Collection entries:
== Segment start ==
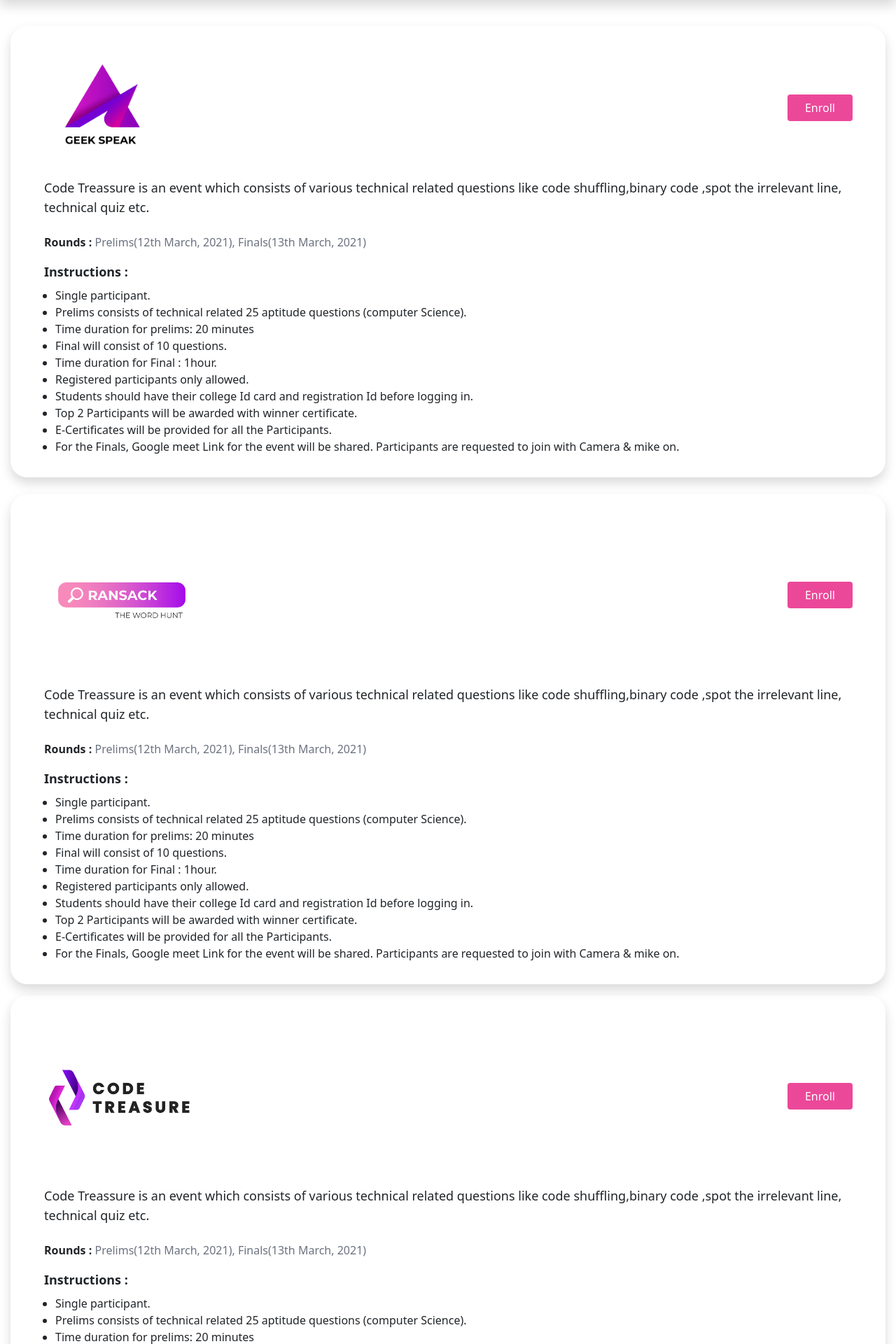
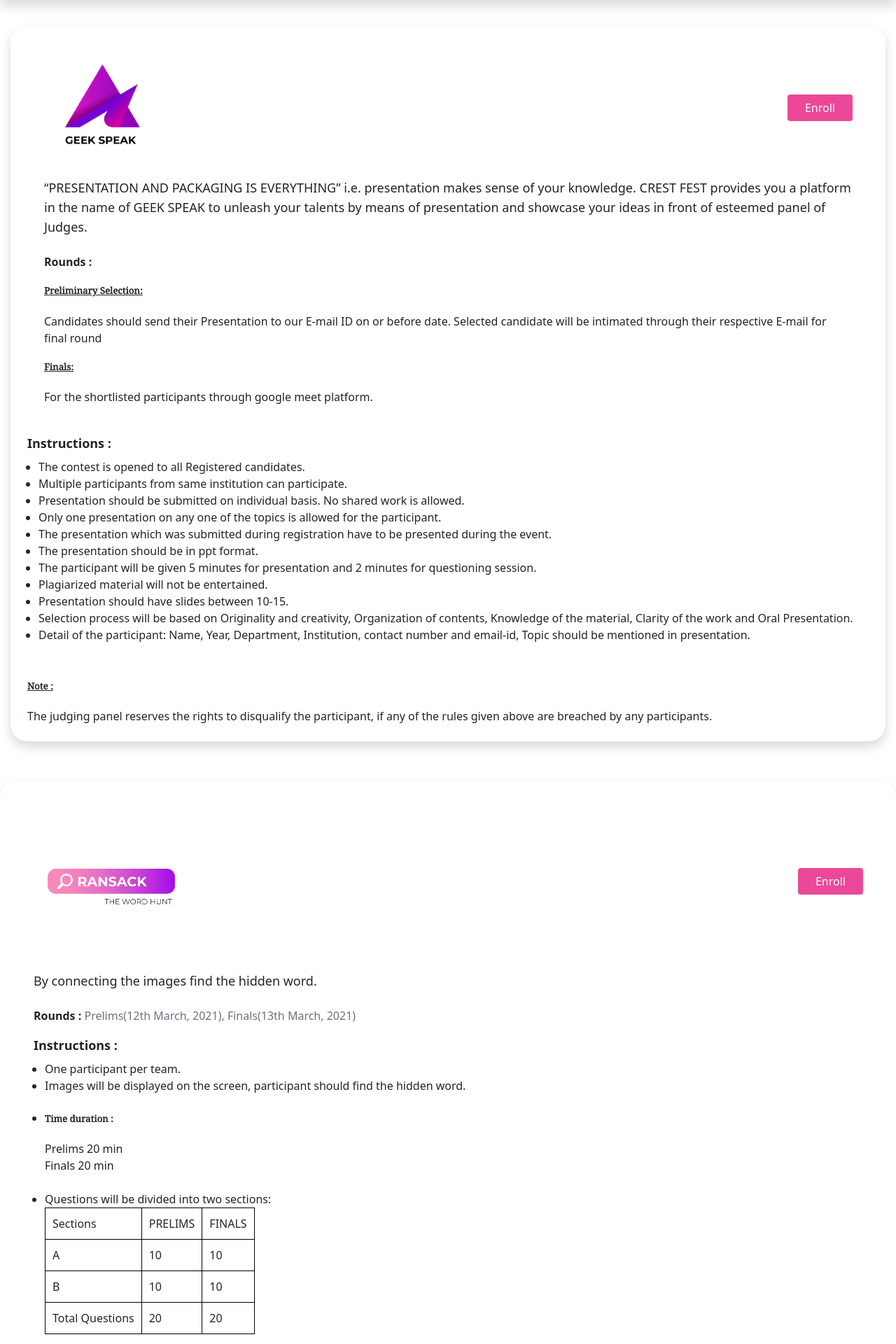
Before and after one commit to Kamaruddheen/cs-event, a Django app: page /accounts/event_register/ in a window 1280 px wide. Shown: the part 67-1987 px from the top of the page at 70% size. Run offline with Django 3.2, Linux system fonts and the light colour scheme; some libraries are stand-ins or nearby versions.

Commit message:
rules updated

```diff
--- a/csevent/templates/userapp/event_register.html
+++ b/csevent/templates/userapp/event_register.html
@@ -1,6 +1,16 @@
 {% extends 'base.html' %}
 {% load static %}
 {% block content %}
+
+<style>
+	table,
+	th,
+	td {
+	  padding: 10px;
+	  border: 1px solid black;
+	  border-collapse: collapse;
+	}
+  </style>
 
 <section class="container my-3">
 
@@ -21,25 +31,40 @@
 				</div>
 			</div>
 			<div class="col-12 px-md-4 py-2">
-				<p class="text-lg">Code Treassure is an event which consists of various technical related questions like code shuffling,binary code ,spot the irrelevant line, technical quiz etc.</p><br>
+				<p class="text-lg">“PRESENTATION AND PACKAGING IS EVERYTHING” i.e. presentation makes sense of your knowledge. CREST FEST provides you a platform in the name of GEEK SPEAK to unleash your talents by means of presentation and showcase your ideas in front of esteemed panel of Judges.</p>
+				<br>
 				<div class="">
-					<span class="font-semibold">Rounds : </span><span class="text-gray-500">Prelims(12th March, 2021), Finals(13th March, 2021)</span>
+					<span class="font-semibold">Rounds : </span><span class="text-gray-500"></span>
+					<div>
+						<h5><u>Preliminary Selection:</u></h5>
+						<p>Candidates should send their Presentation to our E-mail ID on or before   date. Selected candidate will be intimated through their respective E-mail for final round</p>
+			            <h5><u>Finals:</u></h5>
+					    <p>For the shortlisted participants through google meet platform.</p>
+					</div>
+			    </div>
 				</div>
 			</div>
 			<div class="col-12 px-4 py-2">
 				<div><p class="text-lg font-semibold mb-2">Instructions :</p></div>
 				<ul class="px-3 list-disc">
-					<li>Single participant.</li>
-					<li>Prelims consists of technical related 25 aptitude questions (computer Science).</li>
-					<li>Time duration for prelims: 20 minutes</li>
-					<li>Final will consist of 10 questions.</li>
-					<li>Time  duration for Final : 1hour.</li>
-					<li>Registered participants only allowed.</li>
-					<li>Students should have their college Id card and registration Id before logging in.</li>
-					<li>Top 2 Participants will be awarded with winner certificate.</li>
-					<li>E-Certificates will be provided for all the Participants.</li>
-					<li>For the Finals, Google meet Link for the event will be shared. Participants are requested to join with Camera & mike on.</li>
+					<li>The contest is opened to all Registered candidates.</li>
+					<li>Multiple participants from same institution can participate.</li>
+					<li>Presentation should be submitted on individual basis. No shared work is allowed.</li>
+					<li>Only one presentation on any one of the topics is allowed for the participant.</li>
+					<li>The presentation which was submitted during registration have to be presented during the event.</li>
+					<li>The presentation should be in ppt format.</li>
+					<li>The participant will be given 5 minutes for presentation and 2 minutes for questioning session.</li>
+					<li>Plagiarized material will not be entertained.</li>
+					<li>Presentation should have slides between 10-15.</li>
+					<li>Selection process will be based on Originality and creativity, Organization of contents, Knowledge of the material, Clarity of the work and Oral Presentation.</li>
+					<li>Detail of the participant: Name, Year, Department, Institution, contact number and email-id, Topic should be mentioned in presentation.</li>
 				</ul>
+			</div>
+			<div class="m-4">
+				<h5><u>Note :</u></h5>
+				<p>
+					The judging panel reserves the rights to disqualify the participant, if any of the rules given above are breached by any participants.
+				</p>
 			</div>
 			<!-- <div class="col-12 px-4 py-2">
 				<div><p class="text-lg font-semibold mb-2">Staff Co-ordinators :</p></div>
@@ -72,7 +97,7 @@
 				</div>
 			</div>
 			<div class="col-12 px-md-4 py-2">
-				<p class="text-lg">Code Treassure is an event which consists of various technical related questions like code shuffling,binary code ,spot the irrelevant line, technical quiz etc.</p><br>
+				<p class="text-lg">By connecting the images find the hidden word.</p><br>
 				<div class="">
 					<span class="font-semibold">Rounds : </span><span class="text-gray-500">Prelims(12th March, 2021), Finals(13th March, 2021)</span>
 				</div>
@@ -80,16 +105,51 @@
 			<div class="col-12 px-4 py-2">
 				<div><p class="text-lg font-semibold mb-2">Instructions :</p></div>
 				<ul class="px-3 list-disc">
-					<li>Single participant.</li>
-					<li>Prelims consists of technical related 25 aptitude questions (computer Science).</li>
-					<li>Time duration for prelims: 20 minutes</li>
-					<li>Final will consist of 10 questions.</li>
-					<li>Time  duration for Final : 1hour.</li>
-					<li>Registered participants only allowed.</li>
-					<li>Students should have their college Id card and registration Id before logging in.</li>
-					<li>Top 2 Participants will be awarded with winner certificate.</li>
-					<li>E-Certificates will be provided for all the Participants.</li>
-					<li>For the Finals, Google meet Link for the event will be shared. Participants are requested to join with Camera & mike on.</li>
+					<li>One participant per team. </li>
+					<li>Images will be displayed on the screen, participant should find the hidden word.</li>
+					<li><h5>Time duration :</h5>
+					    <ol>
+							<li>Prelims 20 min</li>
+							<li>Finals 20 min</li>
+						</ol>
+					</li><br>
+					<li>
+						Questions will be divided into two sections:
+                        <table>
+							<thead>
+								<tr>
+									<td>Sections</td>
+									<td>PRELIMS</td>
+									<td>FINALS</td>
+								</tr>
+							</thead>
+							<tbody>
+								<tr>
+									<td>A</td>
+									<td>10</td>
+									<td>10</td>
+								</tr>
+								<tr>
+									<td>B</td>
+									<td>10</td>
+									<td>10</td>
+								</tr>
+								<tr>
+									<td>Total Questions</td>
+									<td>20</td>
+									<td>20</td>
+								</tr>
+							</tbody>
+						</table>
+					</li><br>
+					<h5><b>Section A :</b>
+					<span>Two or more images will be
+						displayed. The first half of the word will be displayed in
+						first image and the other parts of the word will be in
+						consecutive images. Participant should enter the final word
+						by combining all of them.</span></h5>
+					<h5><b>Section B :</b>
+					<span>Two images will be displayed. The participant should find the common term from both the images.</span></h5>
 				</ul>
 			</div>
 			<!-- <div class="col-12 px-4 py-2">
@@ -134,6 +194,7 @@
 					<li>Single participant.</li>
 					<li>Prelims consists of technical related 25 aptitude questions (computer Science).</li>
 					<li>Time duration for prelims: 20 minutes</li>
+					<li>Shortlisted participants will be confirmed through mail for finals.</li>
 					<li>Final will consist of 10 questions.</li>
 					<li>Time  duration for Final : 1hour.</li>
 					<li>Registered participants only allowed.</li>
@@ -174,25 +235,39 @@
 				</div>
 			</div>
 			<div class="col-12 px-md-4 py-2">
-				<p class="text-lg">Code Treassure is an event which consists of various technical related questions like code shuffling,binary code ,spot the irrelevant line, technical quiz etc.</p><br>
+				<h5><b>DESCRIPTION: </b></h5>
+				<ul>
+					<li>Designing logos with Simple, Creative and Visually Attractive</li>
+					<li>This platform is for the creative buds to explore and showcase their talents.</li>
+				</ul>
+				<br>
 				<div class="">
 					<span class="font-semibold">Rounds : </span><span class="text-gray-500">Prelims(12th March, 2021), Finals(13th March, 2021)</span>
 				</div>
 			</div>
 			<div class="col-12 px-4 py-2">
 				<div><p class="text-lg font-semibold mb-2">Instructions :</p></div>
+				<h6>    1.PRELIMS:  (DURATION – 40 Minutes) :</h6>
+                <ul class="px-3 list-disc">
+					<li>Sketch according to the themes in A4 sized paper and upload</li>
+					<li>Unique ideas will be considered.</li>
+					<li>Individuals are only permitted to participate. </li>
+					<li>Participants are requested to upload the image in the specified time only.</li>
+					<li>Time duration for the prelims is 40 minutes.</li>
+				</ul>
+				<br>
+				<h6>    2.FINALS:  (DURATION – 1 Hour) :</h6>
 				<ul class="px-3 list-disc">
-					<li>Single participant.</li>
-					<li>Prelims consists of technical related 25 aptitude questions (computer Science).</li>
-					<li>Time duration for prelims: 20 minutes</li>
-					<li>Final will consist of 10 questions.</li>
-					<li>Time  duration for Final : 1hour.</li>
-					<li>Registered participants only allowed.</li>
-					<li>Students should have their college Id card and registration Id before logging in.</li>
-					<li>Top 2 Participants will be awarded with winner certificate.</li>
-					<li>E-Certificates will be provided for all the Participants.</li>
-					<li>For the Finals, Google meet Link for the event will be shared. Participants are requested to join with Camera & mike on.</li>
+					<li>You can use any tools available.</li>
+					<li>Individual Participation only.</li>
+					<li>Participants are allowed to upload only JPEG format in the specified time only</li>
 				</ul>
+				<br>
+				<h5><u><b>NOTE:</b></u></h5>
+				<ul class="px-3 list-disc">
+					<li>Image copied from / Modified from any source will not be considered and participant will be eliminated</li>
+					<li>Switching between the tabs will be monitored.</li>
+                </ul>
 			</div>
 			<!-- <div class="col-12 px-4 py-2">
 				<div><p class="text-lg font-semibold mb-2">Staff Co-ordinators :</p></div>
@@ -225,7 +300,7 @@
 				</div>
 			</div>
 			<div class="col-12 px-md-4 py-2">
-				<p class="text-lg">Code Treassure is an event which consists of various technical related questions like code shuffling,binary code ,spot the irrelevant line, technical quiz etc.</p><br>
+				<p class="text-lg">Attention grabbing .Brief and concrete information, Make it neat & clean.</p><br>
 				<div class="">
 					<span class="font-semibold">Rounds : </span><span class="text-gray-500">Prelims(12th March, 2021), Finals(13th March, 2021)</span>
 				</div>
@@ -233,16 +308,24 @@
 			<div class="col-12 px-4 py-2">
 				<div><p class="text-lg font-semibold mb-2">Instructions :</p></div>
 				<ul class="px-3 list-disc">
-					<li>Single participant.</li>
-					<li>Prelims consists of technical related 25 aptitude questions (computer Science).</li>
-					<li>Time duration for prelims: 20 minutes</li>
-					<li>Final will consist of 10 questions.</li>
-					<li>Time  duration for Final : 1hour.</li>
-					<li>Registered participants only allowed.</li>
-					<li>Students should have their college Id card and registration Id before logging in.</li>
-					<li>Top 2 Participants will be awarded with winner certificate.</li>
-					<li>E-Certificates will be provided for all the Participants.</li>
-					<li>For the Finals, Google meet Link for the event will be shared. Participants are requested to join with Camera & mike on.</li>
+					<li>The contest is open only for registered candidates.</li>
+					<li>Multiple participants from same institution can participate.</li>
+					<li>Each participant should submit one entry only for the event</li>
+					<li>Any software may be used to make poster, the poster needs to be in .jpeg format or .jpg only.</li>
+					<li>Based on the given theme or quotation the poster should be submitted and the same should be in English only.</li>
+					<li>Participant name or identification mark must not appear on the E-poster.</li>
+					<li>There will be two rounds prelims and finals. The topics will be different for two rounds. Participants selected in prelims would be given another topic and the winners will be selected.</li>
+					<li>Decision taken by the organizing committee would be final.</li>
+					<li>All entries should be submitted on individual basis.</li>
+					<li>Entries must be submitted within the time bound. (Duration: 1 hour for both prelims and finals)</li>
+					<li>The posters need to be digital poster only, photographs of posters made on paper won’t be considered as digital poster.</li>
+					<li>(Format W*H=11”*17”)maximum either portrait or landscape is acceptable and Maximum file size should be: 4MB</li>
+					<li>Poster must be two dimensional, All E-poster should be original art work, no trademarked or copyrighted images or phrases should be use.</li>
+					<li>No shared work is allowed.</li>
+					<li>For the shortlisted students Google meet link will be given to join..</li>
+					<li>Switching between the tabs is not valid.</li>
+					<li>Webcam should be ON at all times with microphone.</li>
+					<li>Any participant found violating rules and regulation will be disqualified from competition.</li>
 				</ul>
 			</div>
 			<!-- <div class="col-12 px-4 py-2">
--- a/csevent/userapp/views.py
+++ b/csevent/userapp/views.py
@@ -64,9 +64,6 @@ def register_codetreasure(request):
         prelim_test.objects.create(Student=request.user,
                                    event='codetreasure', test_status='not_started')
         messages.info(request, "Successfully registered for Code Treasure")
-    else:
-        messages.info(request, "You have already registered for this Event")
-        return render(request, "userapp/event_register.html")
     return render(request, "userapp/event_register.html")
 
 @is_student
@@ -78,9 +75,6 @@ def register_impreza(request):
         prelim_test.objects.create(Student=request.user,
                                    event='logo', test_status='not_started')
         messages.info(request, "Successfully registered for Impreza")
-    else:
-        messages.info(request, "You have already registered for this Event")
-        return render(request, "userapp/event_register.html")
     return render(request, "userapp/event_register.html")
 
 @is_student
@@ -92,9 +86,6 @@ def register_webdodger(request):
         prelim_test.objects.create(Student=request.user,
                                    event='poster', test_status='not_started')
         messages.info(request, "Successfully registered for Web Dodger")
-    else:
-        messages.info(request, "You have already registered for this Event")
-        return render(request, "userapp/event_register.html")
     return render(request, "userapp/event_register.html")
 
 @is_student
@@ -105,10 +96,6 @@ def register_ransack(request):
     if not prelim_test.objects.filter(Student=request.user, event='wordhunt').exists():
         prelim_test.objects.create(Student=request.user,
                                    event='wordhunt', test_status='not_started')
-        messages.info(request, "Successfully registered for Ransack")
-    else:
-        messages.info(request, "You have already registered for this Event")
-        return render(request, "userapp/event_register.html")
     return render(request, "userapp/event_register.html")
 
 @is_student
@@ -120,7 +107,4 @@ def register_geekspeak(request):
         final_test.objects.create(student=request.user,
                                   event='ppt', test_status='not_started', placed="notselected")
         messages.info(request, "Successfully registered for GeekSpeak")
-    else:
-        messages.info(request, "You have already registered for this Event")
-        return render(request, "userapp/event_register.html")
     return render(request, "userapp/event_register.html")
--- a/requirements.txt
+++ b/requirements.txt
@@ -5,6 +5,5 @@ django-crispy-forms==1.11.1
 Django-Verify-Email==0.0.5
 Pillow==8.1.2
 pyexiftool==0.1.1
-Django-Verify-Email==0.0.5
 # Not Needed for Hosting
 # django-livereload-server==0.3.2
```
Also changed, not shown: csevent/templates/index.html (+6 -4 lines).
== Segment end ==
Scan the records above for the string "tabs", and copy every line where it turns up.

EXERCISE OUTPUT ->
+					<li>Switching between the tabs will be monitored.</li>
+					<li>Switching between the tabs is not valid.</li>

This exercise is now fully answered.